» **WHAT YOU ARE ASKED TO DO**
Within this material, how many lines include the word "shown"? Answer with a number and nothing more.

» **MATERIAL FOR THE TASK**
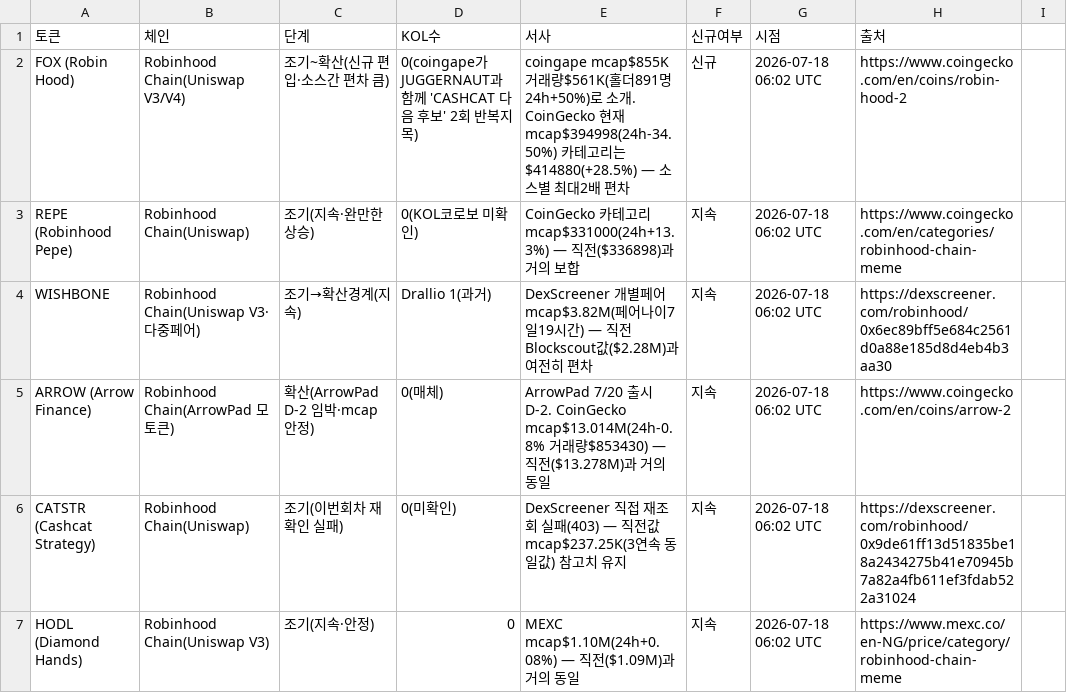
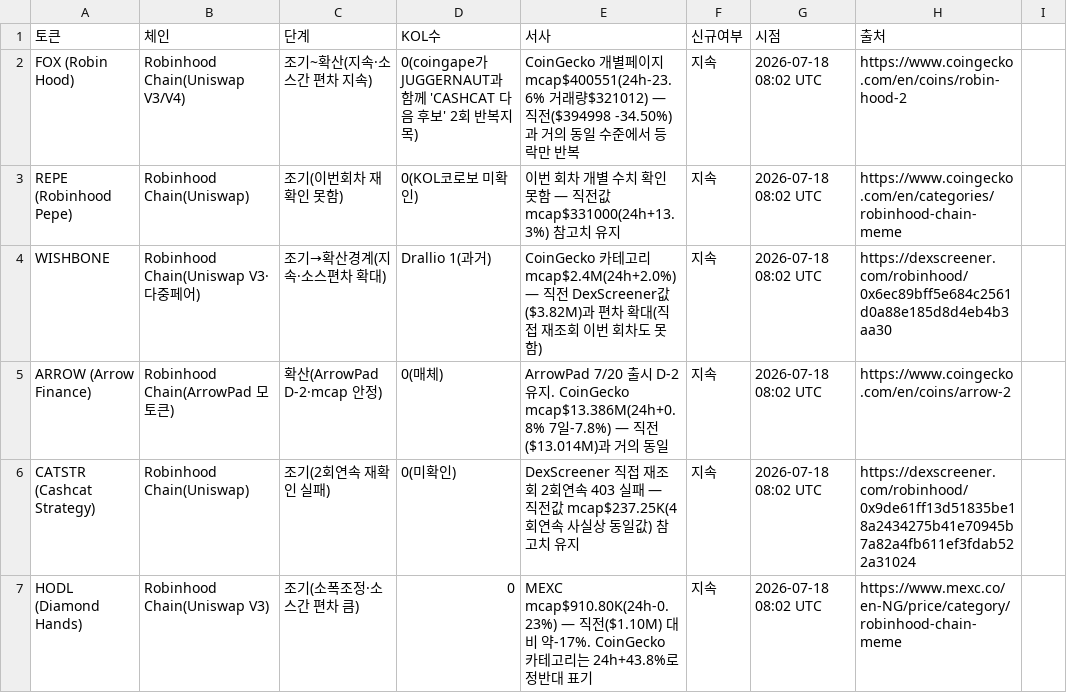
Before and after one commit to HoinKwak/study, a CSV file: research/kol/watch.csv, drawn as a sheet; only a part is shown; the diff covers the shown part only.

```diff
--- a/research/kol/watch.csv
+++ b/research/kol/watch.csv
@@ -1,7 +1,7 @@
 토큰,체인,단계,KOL수,서사,신규여부,시점,출처
-FOX (Robin Hood),Robinhood Chain(Uniswap V3/V4),조기~확산(신규 편입·소스간 편차 큼),0(coingape가 JUGGERNAUT과 함께 'CASHCAT 다음 후보' 2회 반복지목),coingape mcap$855K 거래량$561K(홀더891명 24h+50%)로 소개. CoinGecko 현재 mcap$394998(24h-34.50%) 카테고리는$414880(+28.5%) — 소스별 최대2배 편차,신규,2026-07-18 06:02 UTC,https://www.coingecko.com/en/coins/robin-hood-2
-REPE (Robinhood Pepe),Robinhood Chain(Uniswap),조기(지속·완만한 상승),0(KOL코로보 미확인),CoinGecko 카테고리 mcap$331000(24h+13.3%) — 직전($336898)과 거의 보합,지속,2026-07-18 06:02 UTC,https://www.coingecko.com/en/categories/robinhood-chain-meme
-WISHBONE,Robinhood Chain(Uniswap V3·다중페어),조기→확산경계(지속),Drallio 1(과거),DexScreener 개별페어 mcap$3.82M(페어나이7일19시간) — 직전 Blockscout값($2.28M)과 여전히 편차,지속,2026-07-18 06:02 UTC,https://dexscreener.com/robinhood/0x6ec89bff5e684c2561d0a88e185d8d4eb4b3aa30
-ARROW (Arrow Finance),Robinhood Chain(ArrowPad 모토큰),확산(ArrowPad D-2 임박·mcap 안정),0(매체),ArrowPad 7/20 출시 D-2. CoinGecko mcap$13.014M(24h-0.8% 거래량$853430) — 직전($13.278M)과 거의 동일,지속,2026-07-18 06:02 UTC,https://www.coingecko.com/en/coins/arrow-2
-CATSTR (Cashcat Strategy),Robinhood Chain(Uniswap),조기(이번회차 재확인 실패),0(미확인),DexScreener 직접 재조회 실패(403) — 직전값 mcap$237.25K(3연속 동일값) 참고치 유지,지속,2026-07-18 06:02 UTC,https://dexscreener.com/robinhood/0x9de61ff13d51835be18a2434275b41e70945b7a82a4fb611ef3fdab522a31024
-HODL (Diamond Hands),Robinhood Chain(Uniswap V3),조기(지속·안정),0,MEXC mcap$1.10M(24h+0.08%) — 직전($1.09M)과 거의 동일,지속,2026-07-18 06:02 UTC,https://www.mexc.co/en-NG/price/category/robinhood-chain-meme
+FOX (Robin Hood),Robinhood Chain(Uniswap V3/V4),조기~확산(지속·소스간 편차 지속),0(coingape가 JUGGERNAUT과 함께 'CASHCAT 다음 후보' 2회 반복지목),CoinGecko 개별페이지 mcap$400551(24h-23.6% 거래량$321012) — 직전($394998 -34.50%)과 거의 동일 수준에서 등락만 반복,지속,2026-07-18 08:02 UTC,https://www.coingecko.com/en/coins/robin-hood-2
+REPE (Robinhood Pepe),Robinhood Chain(Uniswap),조기(이번회차 재확인 못함),0(KOL코로보 미확인),이번 회차 개별 수치 확인 못함 — 직전값 mcap$331000(24h+13.3%) 참고치 유지,지속,2026-07-18 08:02 UTC,https://www.coingecko.com/en/categories/robinhood-chain-meme
+WISHBONE,Robinhood Chain(Uniswap V3·다중페어),조기→확산경계(지속·소스편차 확대),Drallio 1(과거),CoinGecko 카테고리 mcap$2.4M(24h+2.0%) — 직전 DexScreener값($3.82M)과 편차 확대(직접 재조회 이번 회차도 못함),지속,2026-07-18 08:02 UTC,https://dexscreener.com/robinhood/0x6ec89bff5e684c2561d0a88e185d8d4eb4b3aa30
+ARROW (Arrow Finance),Robinhood Chain(ArrowPad 모토큰),확산(ArrowPad D-2·mcap 안정),0(매체),ArrowPad 7/20 출시 D-2 유지. CoinGecko mcap$13.386M(24h+0.8% 7일-7.8%) — 직전($13.014M)과 거의 동일,지속,2026-07-18 08:02 UTC,https://www.coingecko.com/en/coins/arrow-2
+CATSTR (Cashcat Strategy),Robinhood Chain(Uniswap),조기(2회연속 재확인 실패),0(미확인),DexScreener 직접 재조회 2회연속 403 실패 — 직전값 mcap$237.25K(4회연속 사실상 동일값) 참고치 유지,지속,2026-07-18 08:02 UTC,https://dexscreener.com/robinhood/0x9de61ff13d51835be18a2434275b41e70945b7a82a4fb611ef3fdab522a31024
+HODL (Diamond Hands),Robinhood Chain(Uniswap V3),조기(소폭조정·소스간 편차 큼),0,MEXC mcap$910.80K(24h-0.23%) — 직전($1.10M) 대비 약-17%. CoinGecko 카테고리는 24h+43.8%로 정반대 표기,지속,2026-07-18 08:02 UTC,https://www.mexc.co/en-NG/price/category/robinhood-chain-meme
```
Also changed, not shown: 1 added row, 1 removed row and 73 edited cells elsewhere in this file, 2 other files.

» **OUTPUT OF THE TASK**
2